  6. I wonder if the culprit was colour printing. IIRC, earlier editions of D&D were in black and white; perhaps it was suddenly having people draw what they'd been describing that made the writers go for less outre colour schemes?

    1. That was probably also a major factor, yes. The Monster Manual illustrations which accompany all these descriptions are just black-and-white line drawings, whereas the AD&D 2nd edition Monster Manual was full-colour throughout.

  7. Yellow goblins and orange hobgoblins are still common enough in D&D art, I think. The blue-nosed orange hobgoblins showed up in color on the back of Keep on the Borderlands back in the day, though I don't think the nose thing has carried on since then.

  8. I asked this same question many years ago. My humanoids have always come in colors, because that's the way the 1e MM told me to paint them and because i like them that way.

  9. Minatures wargamers obsess about painting their figures "correctly" - there are extensive guides available to paint historical figures, and I'm sure the color guides listed in the MM are an extension of that.
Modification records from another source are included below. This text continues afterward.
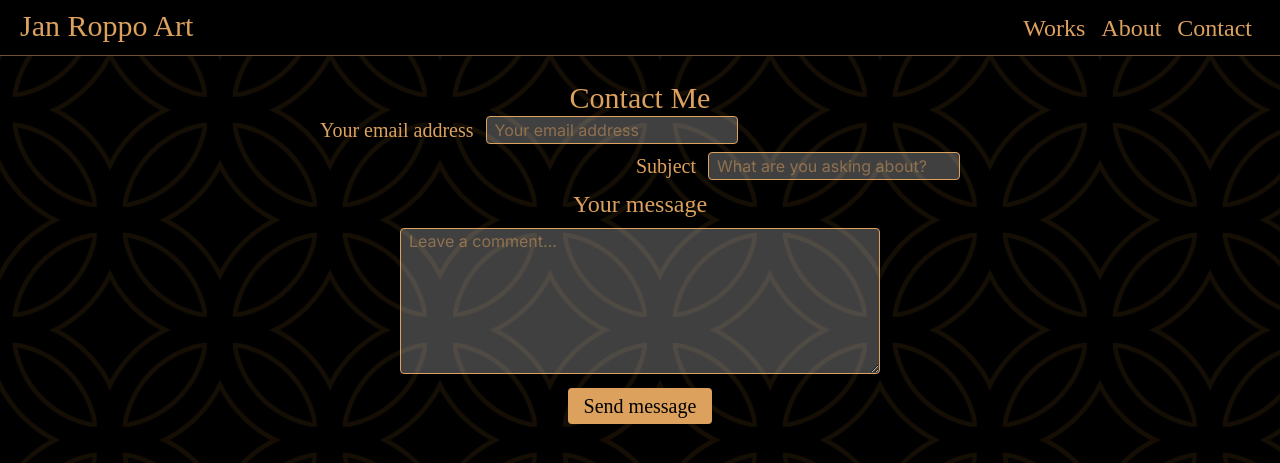
Repository: YanceMcFinn/JRArt
Page: /contact
The author's editor kept a copy of each file at every save. The page is drawn from the files as they stood at one save, then again after the next save.
The browser window is 1280 px wide. The pictures show the whole page.
Some web fonts or font styles are not loaded; a fallback is used. The project was rebuilt for these pictures with package versions that can differ from the ones it lists, and the page was loaded fresh each time. The framework's server and built-in components were replaced by stand-ins that run in the browser. Also part of the build but not shown: next.config.js.

Above is the page before, as saved 2023-10-28 22:44:08.

### app/layout.js
import './globals.css'
import { Inter } from 'next/font/google'

import Navbar from './components/Navbar'

const inter = Inter({ subsets: ['latin'] })

export const metadata = {
  title: 'Jan Roppo Art',
  description: 'The art of Jan Roppo',
}

export default function RootLayout({ children }) {
  return (
    <html lang="en">
      <head>
        <link rel="preconnect" href="https://fonts.googleapis.com" />
        <link rel="preconnect" href="https://fonts.gstatic.com" crossorigin />
        <link href="https://fonts.googleapis.com/css2?family=Macondo+Swash+Caps&display=swap" rel="stylesheet" />
      </head>
      <body className={inter.className}>
        <Navbar />
        {children}
      </body>
    </html>
  )
}

### app/contact/page.jsx
'use client'

import Image from 'next/image'

export default function Contact() {
    return(
        <div className='text-main-color text-center justify-content-center mt-20'>
            <div className='title text-center text-3xl'>Contact Me</div>
                <form className='w-6/12 mx-auto'>
                    <div className='mb-2 flex'>
                        <label for="email" className='pr-3 title text-xl'>Your email address</label>
                        <input type="email" className='rounded px-2 bg-white/25 border border-main-color text-main-color placeholder-main-color/50 focus:border-main-color focus:border-2 focus:outline-none focus:ring-0'id="email" placeholder="Your email address" required/>
                    </div>
                    <div className='mb-2 flex justify-end'>
                        <label for="subject" className='pr-3 title text-xl'>Subject</label>
                        <input type="text" id="subject" className='rounded px-2 bg-white/25 border border-main-color text-main-color placeholder-main-color/50 focus:border-main-color focus:border-2 focus:outline-none focus:ring-0' placeholder="What are you asking about?" required/>
                    </div>
                <div class="sm:col-span-2">
              <label for="message" className='title text-2xl' >Your message</label><br/>
              <textarea id="message" rows="6" placeholder="Leave a comment..." className='rounded w-9/12 px-2 mt-2 bg-white/25 border border-main-color text-main-color placeholder-main-color/50 focus:border-main-color focus:border-2 focus:outline-none focus:ring-0'></textarea>
          </div>
          <button type="submit" className='bg-main-color text-black title text-xl rounded px-4 py-1 mt-2'>Send message</button>
      </form>
        </div>
    )
}

### app/globals.css
@tailwind base;
@tailwind components;
@tailwind utilities;

@import url('https://fonts.googleapis.com/css2?family=Macondo+Swash+Caps&display=swap');
/* body {
 background-color: black;
} */


.title {
    font-family: 'Macondo Swash Caps', cursive;
}

html {
    --s: 220px; /* control the size */
    --c1: #150e05;
    --c2: #000000;

    --_g:radial-gradient(#0000 60%,var(--c1) 61% 63%,#0000 64% 77%,var(--c1) 78% 80%,#0000 81%);
    --_c:,#0000 75%,var(--c2) 0;
    background:
      conic-gradient(at 12% 20% var(--_c)) calc(var(--s)* .44) calc(.9*var(--s)),
      conic-gradient(at 12% 20% var(--_c)) calc(var(--s)*-.06) calc(.4*var(--s)),
      conic-gradient(at 20% 12% var(--_c)) calc(.9*var(--s)) calc(var(--s)* .44),
      conic-gradient(at 20% 12% var(--_c)) calc(.4*var(--s)) calc(var(--s)*-.06),
      var(--_g),var(--_g) calc(var(--s)/2) calc(var(--s)/2) var(--c2);
    background-size: var(--s) var(--s);
    background-attachment: fixed;
  }

### app/components/Navbar.jsx
import React from "react";

const Navbar = () => {
    return(
    <>
    <div className="top-0 w-full z-10 h-14 bg-black px-5 py-2 text-main-color border-b border-b-main-color/50 fixed">
      <div className="float-left title text-3xl">
        <a className="hover:text-white" href="/">Jan Roppo Art</a>
      </div>
      <div className="mt-1 float-right title text-2xl">
        <ul>
        <li className="inline px-2">
            <a href="/" className="hover:text-white">Works</a>
          </li>
          <li className="inline px-2">
            <a href="/about" className="hover:text-white">About</a>
          </li>
          <li className="inline px-2">
            <a href="/contact" className="hover:text-white">Contact</a>
          </li>
        </ul>
      </div>
    </div>
    </>

    )
}

export default Navbar

### tailwind.config.js
/** @type {import('tailwindcss').Config} */
module.exports = {
  content: [
    './pages/**/*.{js,ts,jsx,tsx,mdx}',
    './components/**/*.{js,ts,jsx,tsx,mdx}',
    './app/**/*.{js,ts,jsx,tsx,mdx}',
  ],
  theme: {
    extend: {
      backgroundImage: {
      },
      colors: {
        'main-color': '#dda15e'
      },
    },
  },
  plugins: [],
}

After the next save:
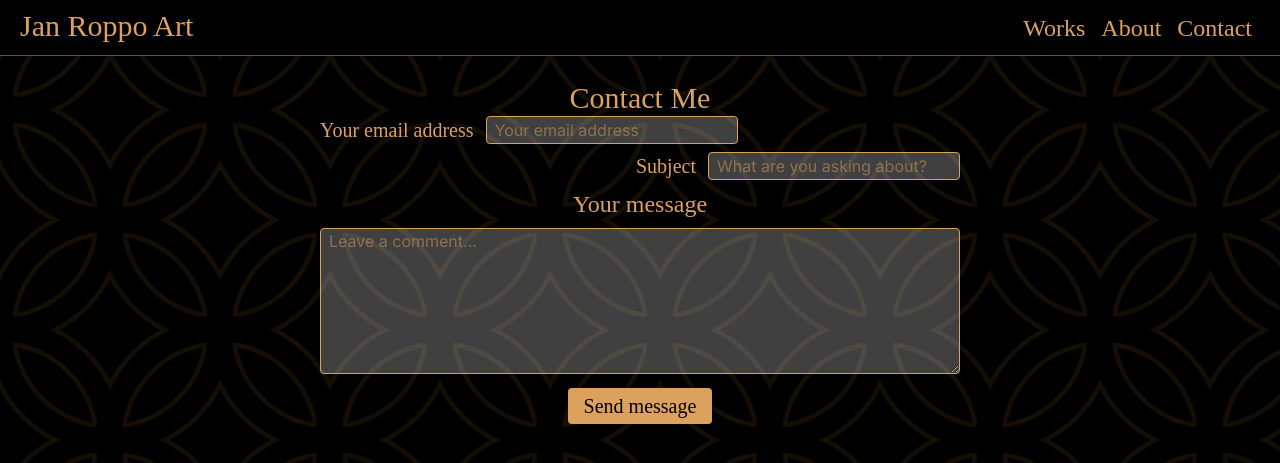
Saved 25 s later.
--- a/app/contact/page.jsx
+++ b/app/contact/page.jsx
@@ -17,7 +17,7 @@ export default function Contact() {
                     </div>
                 <div class="sm:col-span-2">
               <label for="message" className='title text-2xl' >Your message</label><br/>
-              <textarea id="message" rows="6" placeholder="Leave a comment..." className='rounded w-9/12 px-2 mt-2 bg-white/25 border border-main-color text-main-color placeholder-main-color/50 focus:border-main-color focus:border-2 focus:outline-none focus:ring-0'></textarea>
+              <textarea id="message" rows="6" placeholder="Leave a comment..." className='rounded w-full px-2 mt-2 bg-white/25 border border-main-color text-main-color placeholder-main-color/50 focus:border-main-color focus:border-2 focus:outline-none focus:ring-0'></textarea>
           </div>
           <button type="submit" className='bg-main-color text-black title text-xl rounded px-4 py-1 mt-2'>Send message</button>
       </form>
I'd guess fewer large battles with minis and pre-painted miniatures also have something to do with the loss of the color lists.

    I'm also sure there's plenty of hidden detail as far as colors and why they were chosen, apart from visibility; disgusting monsters have disgusting colors, colors of mud, vomit, rot and decay. Heroic figures have bright primary colors and shiny appealing metallics.

  10. Here is a "classic" orc by Jeff Dee from the back cover of Slave Pits of the Undecity:

  11. Replying to an old post because why not: One reason I suspect is 'naturalism', which is something which has crept quite a bit into D&D over the years and bled into fantasy all over. Creatures like orcs, goblins and trolls began more as demon or fey-like bogeymen, almost people but not...quite. They weren't meant to be individuals or 'races' with a culture and history and more like a man-shaped force of nature and aggression.

    However as these things became less monsters and just differently-shaped people they also gained a more naturalistic and scientific aspect which made them more like variations of humans or hominid like Neanderthal. In becoming people they generally tended toward more and more realistic appearance. Hence orcs moving from snout-faced ugly pigmen to bigger and more feral humans with tusks.

  12. I think that's true, and the shift towards everything being a player character race is a big part of it. They go from being embodiments of total Otherness to something closer to a collection of Star Trek forehead-aliens, basically the same as humans except taller, or shorter, or angrier, or whatever. That tendency was already there to some extent in D&D from the beginning, and even in Tolkien, whose elves and dwarves are much more human-like than those in a lot of his mythological sources. But I agree that it's only accelerated since then!